https://doi.org/10.1016/S0378-4266(97)00002-2

[12] Ma, C.K. and Kao, G.W. (1990) On Exchange Rate Changes and Stock Price Reactions. Journal of Business Finance & Accounting, 17, 441-449.

https://doi.org/10.1111/j.1468-5957.1990.tb01196.x

[13] Ajayi, R.A. and Mougoue, M. (1996) On the Dynamic Relation between Stock Prices and Exchange Rates. Journal of Financial Research, 19, 193-207.

https://doi.org/10.1111/j.1475-6803.1996.tb00593.x

[14] Abdalla, I.S. and Murinde, V. (1997) Exchange Rate and Stock Price Interactions in Emerging Financial Markets: Evidence on India, Korea, Pakistan and the Philippines. Applied Financial Economics, 7, 25-35.

https://doi.org/10.1080/096031097333826

[1] Apte, P.G. (1997) Currency Exposure and Stock Prices. Journal of Foreign Exchange and International Finance, 12, 135-143.

[2] Bartov, E. and Bodnar, G.M. (1994) Firm Valuation, Earnings Expectations, and the Exchange-Rate Exposure Effect. The journal of Finance, 49, 1755-1785.

https://doi.org/10.1111/j.1540-6261.1994.tb04780.x

[3] Wang, M.L., Wang, C.P. and Huang, T.Y. (2010) Relationships among Oil Price, Gold Price, Exchange Rate and International Stock Markets. International Research Journal of Finance and Economics, 47, 80-89.

[4] Ghosh, S. (2011) Examining Crude Oil Price—Exchange Rate Nexus for India during the Period of Extreme Oil Price Volatility. Applied Energy, 88, 1886-1889.

https://doi.org/10.1016/j.apenergy.2010.10.043

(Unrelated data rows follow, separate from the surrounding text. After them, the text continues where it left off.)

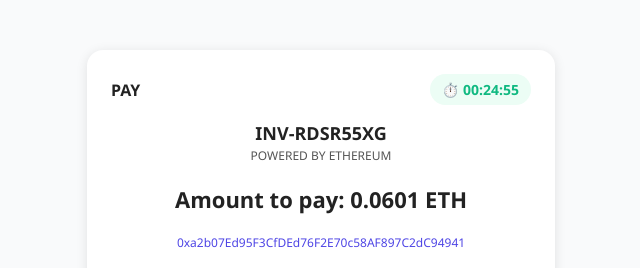
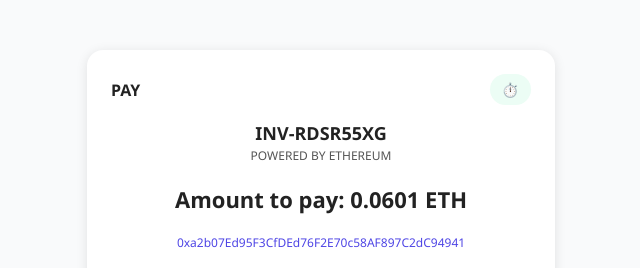
Before and after one commit to eth-pay/Payment, a plain HTML site: page index.html in a window 1280 px wide. Shown: the top 268 px of the page, without its empty margins (319-959 px from the left). Drawn offline with Linux system fonts and the light colour scheme.

Commit message:
Update index.html

```diff
--- a/index.html
+++ b/index.html
@@ -104,7 +104,7 @@
   <div class="container">
     <div class="header">
       <div><strong>PAY</strong></div>
-      <div class="timer">⏱️ 00:24:55</div>
+      <div class="timer">⏱️ </div>
     </div>
 
     <div class="invoice">INV-RDSR55XG</div>
```
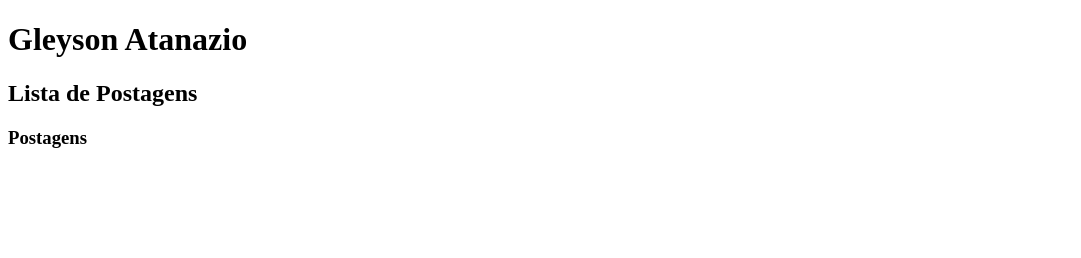
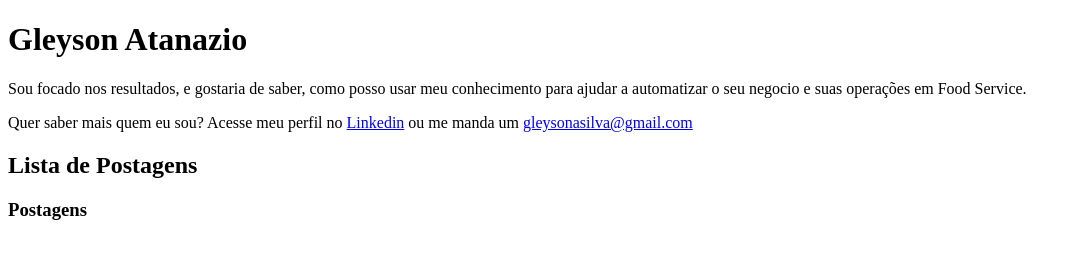
Before and after one commit to atnzpe/html-basico-dio, a plain HTML site: page index.html in a window 1280 px wide. Shown: the whole page, without its empty margins (0-1081 px from the left). Drawn offline with Linux system fonts and the light colour scheme.

Commit message:
Adcionado perfil Linkein e contato de e-mail

```diff
--- a/index.html
+++ b/index.html
@@ -1,12 +1,22 @@
 <!DOCTYPE html>
 <html>
+
 <head>
     <meta charset="UTF-8">
     <title>Gleyson Atanazio</title>
 </head>
+
 <body>
     <header>
         <h1>Gleyson Atanazio</h1>
+        <p>Sou focado nos resultados, e gostaria de saber, como posso usar meu conhecimento para ajudar
+            a automatizar o seu negocio e suas operações em Food Service.</p>
+        <p>Quer saber mais quem eu sou?
+            Acesse meu perfil no <a href="https://www.linkedin.com/in/gleyson-atanazio-da-silva/"
+                target="_blank">Linkedin</a>
+            ou me manda um
+            <a href="malito:gleysonasilva@gmail.com" target="_blank">gleysonasilva@gmail.com</a>
+        </p>
     </header>
     <section>
         <header>
@@ -19,4 +29,5 @@
         </header>
     </article>
 </body>
+
 </html>
```
Lines whose indentation alone changed are shown as unchanged.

[5] Adebiyi, M.A., Adenuga, A.O., Abeng, M.O. and Omanukwue, P.N. (2009) Oil Price Shocks, Exchange Rate and Stock Market Behaviour: Empirical Evidence from Nigeria. Proceedings of the 14th Annual Conference of the African Econometric Society.

[6] Agrawal, G. and Srivastava, A. (2011) Stock Market Return and Exchange Rate Volatility: A GARCH Application. Res J Int Stud, 20, 12-23.

[7] Aydemir, O. and Demirhan, E. (2009) The Relationship between Stock Prices and Exchange Rates: Evidence from Turkey. International Research Journal of Finance and Economics, 23, 207-215.

[8] Griffin, J.M. and Stulz, R.M. (2001) International Competition and Exchange Rate Shocks: A Cross-Country Industry Analysis of Stock Returns. Review of Financial Studies, 14, 215-241.

https://doi.org/10.1093/rfs/14.1.215

[9] Jorion, P. (1991) The Pricing of Exchange Rate Risk in the Stock Market. Journal of Financial and Quantitative Analysis, 26, 363-376.

https://doi.org/10.2307/2331212

[10] He, J. and Ng, L.K. (1998) The Foreign Exchange Exposure of Japanese Multinational Corporations. The Journal of Finance, 53, 733-753.

https://doi.org/10.1111/0022-1082.295575

[11] Chamberlain, S., Howe, J.S. and Popper, H. (1997) The Exchange Rate Exposure of US and Japanese Banking Institutions. Journal of Banking & Finance, 21, 871-892.

https://doi.org/10.1016/S0378-4266(97)00002-2

[12] Ma, C.K. and Kao, G.W. (1990) On Exchange Rate Changes and Stock Price Reactions. Journal of Business Finance & Accounting, 17, 441-449.

https://doi.org/10.1111/j.1468-5957.1990.tb01196.x

[13] Ajayi, R.A. and Mougoue, M. (1996) On the Dynamic Relation between Stock Prices and Exchange Rates. Journal of Financial Research, 19, 193-207.

https://doi.org/10.1111/j.1475-6803.1996.tb00593.x

[14] Abdalla, I.S. and Murinde, V. (1997) Exchange Rate and Stock Price Interactions in Emerging Financial Markets: Evidence on India, Korea, Pakistan and the Philippines. Applied Financial Economics, 7, 25-35.

https://doi.org/10.1080/096031097333826